Dr. Michael B. Kitchens, professor of psychology, co-authored Cognitively accessible words associated with God as effective lexical primes in the Journal for the Cognitive Science of Religion, 8(2), 78–101 with four current and former student researchers: Isabella Lang ’23, M’25 (clinical mental health counseling 3+2), Sydney Petrasic ’21 (neuroscience), Brian Remper ’16 (criminal justice and psychology), and Brittany Wilson ’16 (psychology). Kitchens also presented his paper, What do people think about God? Investigating a mental representation of God as effective priming stimuli, at the 2022 Annual Meeting for the Society for the Scientific Study of Religion/Religious Research Association in November.
Posts tagged ‘Neuroscience’
Dr. Jenna Marx, assistant professor of psychology, presented “Mindfulness and Meditation Information Online: A Content Analysis,” with Alyssa Miller ’20 (psychology and neuroscience) at the 2022 Eastern Psychological Association Conference in New York City during spring break. Dr. Marx and Miller presented research conducted with Emily Frazier ’21 (biology), Jasmine Locke ’21 (psychology), and Jacob Beard ’21 (business administration). Among other revelations, their student-faculty research found that “Online information about mindfulness and meditation varies in adherence to information literacy guidelines.”
Sydney Petrasic ’21 (neuroscience) presented “Intellectual Humility: Connections to Reasoning, Cognitive Attitudes, and Irrational Beliefs” at the 2022 Eastern Psychological Association Conference in New York City.

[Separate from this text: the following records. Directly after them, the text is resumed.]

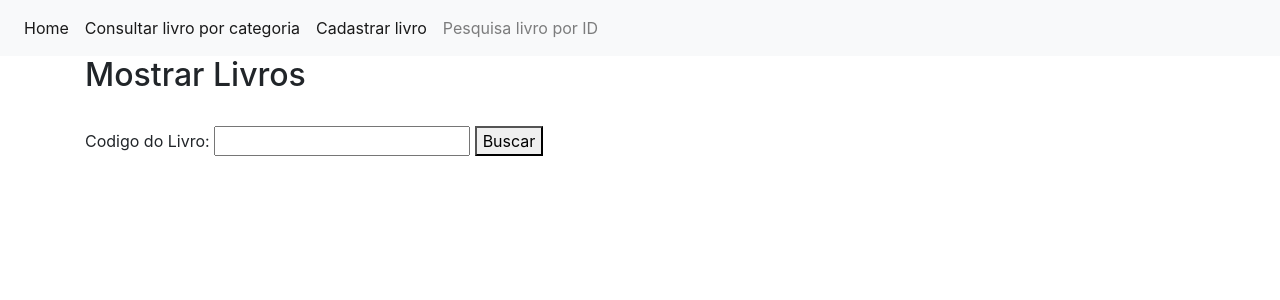
Repository: SrtaVerdant/projeto-livraria
Page: http://localhost/ProjetoLivraria/pesquisaLivroPorId.jsp
An editor plug-in stored every save of this project. The page is shown before and after the next save, followed by the edit.
The browser window is 1280 px wide. The pictures show the whole page.
Some web libraries are served in a nearby version. The page is served by Tomcat 9.

Above is the page before, as saved 2022-10-30 15:01:39.

After the next save:
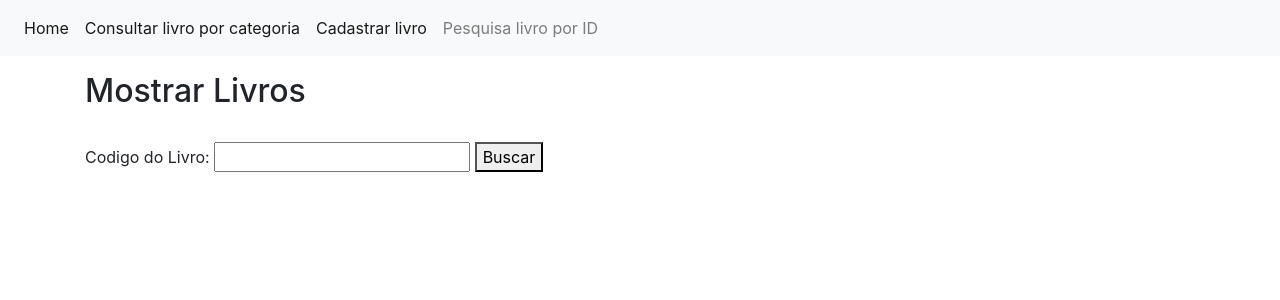
Saved 8 s later.
--- a/ProjetoLivraria/src/main/webapp/pesquisaLivroPorId.jsp
+++ b/ProjetoLivraria/src/main/webapp/pesquisaLivroPorId.jsp
@@ -31,7 +31,7 @@
 	  </div>
 	</nav>
 
-	<div class="container">
+	<div class="container mt-3">
 		<h2> Mostrar Livros</h2><br>
 
 		<label> Codigo do Livro:</label>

Petrasic’s presentation was the result of student-faculty research with Dr. Lou Manza, chair and professor of psychology, and psychology majors Margaret Mailey ’24, Jordan Stum ’23, Molly Faron ’23 (psychology and sociology), Sydney Fitzgerald, and Ashley Dotey ’21. The researchers found that “Conspirational beliefs were correlated with being overconfident in one’s intellectual skills—but not with logical reasoning ability.”
Dr. Erica Unger, associate professor of biology and director of neuroscience, co-authored “Iron-deficiency and dopaminergic treatment effects on RLS-Like behaviors of an animal model with the brain iron deficiency pattern of the restless legs syndrome” and “Developing a behavioral model of Restless Legs Syndrome utilizing mice with natural variances in ventral midbrain iron,” which were published on ScienceDirect. Unger and her colleagues concluded that BXD strain 40 mice provide a useful tool to model RLS and that the severity of brain iron deficiency is linked to restless legs syndrome symptoms.
Dr. Stephanie Blanda, assistant professor of mathematical sciences, Dr. Ashley McFalls, assistant professor of neuroscience, Dr. Liz Sterner, assistant professor of chemistry, and Dr. Jenna Marx, assistant professor of psychology, attended an event at the Pennsylvania Governor’s Mansion to honor Women in STEM Oct. 17. The event was sponsored by the STEM-UP Network, whose goal is to “deliver strategies, relationships, and a strong community to women so they can flourish, prosper, and advance personally and in their STEM careers.”
Rileigh Jo Evitts ’19, a neuroscience major and psychology minor, was named United Soccer Coaches Division III Women’s National Player of the Week after scoring five goals in the women’s 9–1 win over Marywood University Sept. 7. Evitts performance made several national outlets, including that of Major League Soccer’s Philadelphia Union, and equaled the program’s single-game records for goals (5) and total points (10). It was the first such honor in LVC women’s soccer history.
Dr. Michelle Niculescu, associate professor of psychology and director of neuroscience, and Templin Chenail ’18, a neuroscience major and chemistry minor, presented their research at the Research Society of Alcoholism meeting in Denver, Colo., in June. The research for their presentation, The Influence of Personality and Genetic Factors on Peer Pressure Susceptibility, was partially supported by an Edward H. Arnold and Jeanne Donlevy Arnold Program for Experiential Education grant, and focuses on the marijuana receptor and its role in peer pressure susceptibility.